4. Teachers are entitled to 100 hours of professional development per year: a variety of educational platforms, teacher-led workshops, Learning
Circles (4-10 teachers and a facilitator identifying and solving common problems using discussions) and action research (work in "learning teams" with focus on different topics having protected time slots for research work)
5. Teachers’ performance is evaluated annually on multiple measures: contribution to the academic and character development of all students in their charge, collaboration with parents and community groups, contributions to their colleagues and the school as a whole. Teachers who do outstanding work receive a bonus from a school bonus pool. 
Impact
The program allowed for more work attachment opportunities for teachers, both locally and overseas, in schools as well as business and community agencies.

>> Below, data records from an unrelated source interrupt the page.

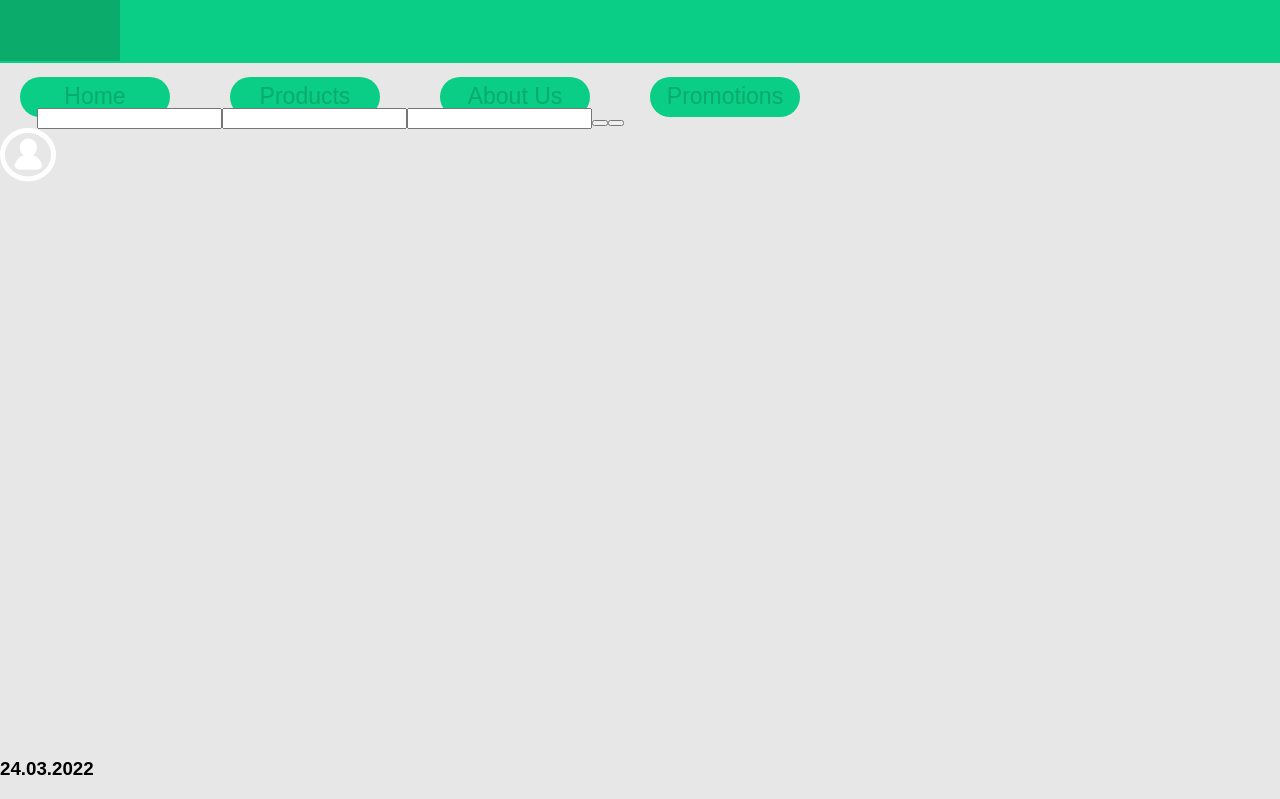
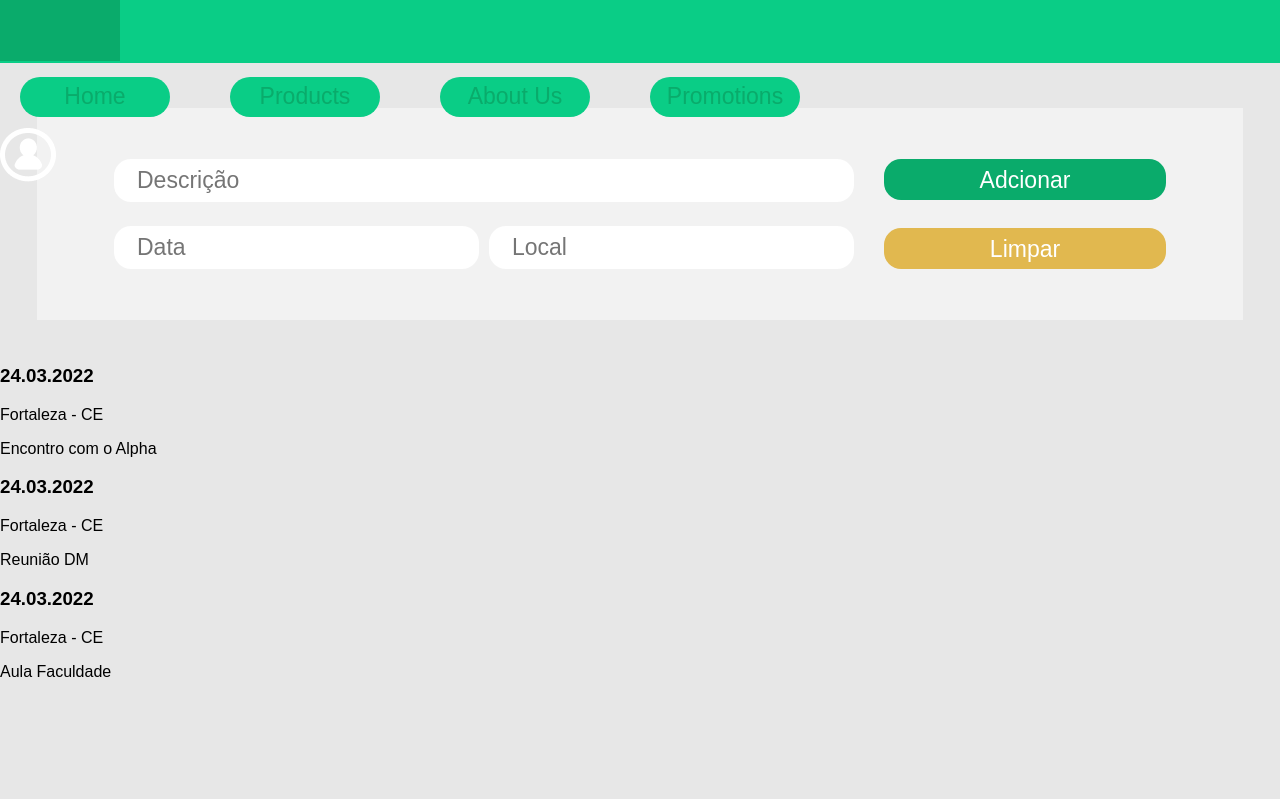
Before and after one commit to rodrigolfranca/reactingJS, a React (Create React App) app: page / in a window 1280 px wide. Shown: the top 799 px of the page. Built offline with nearby package versions, Linux system fonts and the light colour scheme; a web font is replaced by a local one.

Commit message:
main done

```diff
--- a/src/components/AddButton.jsx
+++ b/src/components/AddButton.jsx
@@ -1,5 +1,5 @@
-const AddButton = () => {
-    return <button className="AddButton"></ button>;
+const AddButton = (props) => {
+    return <button className="AddButton">{props.text}</ button>;
 }
 
 export default AddButton;
--- a/src/components/Main.jsx
+++ b/src/components/Main.jsx
@@ -5,11 +5,15 @@
 function Main(){
     return (
         <main className="whiteFrame">
-            <TextInput />
-            <TextInput />
-            <TextInput />
-            <AddButton />
-            <AddButton />
+            <div className="inputs">
+                <TextInput placeHolder="Descrição" />
+                <TextInput placeHolder="Data" />
+                <TextInput placeHolder="Local" />
+            </div>
+            <div className="botoes">
+                <AddButton text='Adcionar' />
+                <AddButton text='Limpar' />
+            </div>
         </main>
     )
 }
--- a/src/components/TextInput.jsx
+++ b/src/components/TextInput.jsx
@@ -1,5 +1,5 @@
 const TextInput = (props) => {
-    return <input className="TextInput"  type='text' placeholder={props.placeHolder}></input>
+    return <input className="TextInput" type='text' placeholder={props.placeHolder} />
 }
 
 export default TextInput;
--- a/src/index.css
+++ b/src/index.css
@@ -71,6 +71,63 @@
 .whiteFrame{
   margin: 45px auto;
   width: 1206px;
-  height: 605px;
+  height: 212px;
+  background-color:#F2F2F2;
+  display: flex;
+  align-items: center;
   justify-content: center;
+  align-content: center;
+  column-gap: 30px;
 }
+  .inputs {
+    width: 740px;
+    height: 110px;
+
+    display: flex;
+    flex-wrap: wrap;
+    align-items:center;
+    justify-content: space-between;
+    align-content: space-between;
+  }
+    .TextInput:first-child {
+      width: 740px;
+      height: 41px;
+    }
+    .TextInput {
+      width: 340px;
+      height: 41px;
+      border-radius: 17px;
+      padding-left: 23px;
+      font-size: 23px;
+      line-height: 32px;
+      color:#D2D2D2;
+
+      border:none;
+    }
+  .botoes {
+    width: 282px;
+    height: 200px;
+
+    height: 110px;
+
+    display: flex;
+    flex-wrap: wrap;
+    align-items:center;
+    justify-content: space-between;
+    align-content: space-between;
+  }
+    .AddButton:first-child {
+      background-color: #0AAB6B;
+    }
+    .AddButton {
+      background-color: #E1B84F;
+      width: 282px;
+      height: 41px;
+      border-radius: 17px;
+
+      border:none;
+      font-size: 23px;
+      line-height: 32px;
+      text-align: center;
+      color: #FFFFFF;
+    }
```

Students benefited from the fresh perspectives and experiences that teachers bring back to the classrooms.
83% of teachers (vs. a TALIS average of 67%) have undergone a practicum in the subjects that they teach before becoming full-fledged teachers.
Highest proportion of teachers serving as mentors for other teachers (39%) or who currently have an assigned mentor (40%), compared with the TALIS averages of 14% and 13%.
Teachers have higher participation rates than average for a number of Personal Development activities, including courses and workshops (93%), education conferences (61%), in-service training in external organizations (17%), network of teachers (53%) and individual or collaborative research (45%).
Additional
information
Most teachers in Singapore are satisfied with their job (88%). However, almost half the teachers (46%, compared with the TALIS average of 32%) wonder whether it would have been better to choose another profession, perhaps reflecting the high educational qualifications and wide choices of careers available to teachers in Singapore. That said, 82% of teachers in Singapore report that they would still choose to be a teacher if they could decide again (the TALIS average is 78%).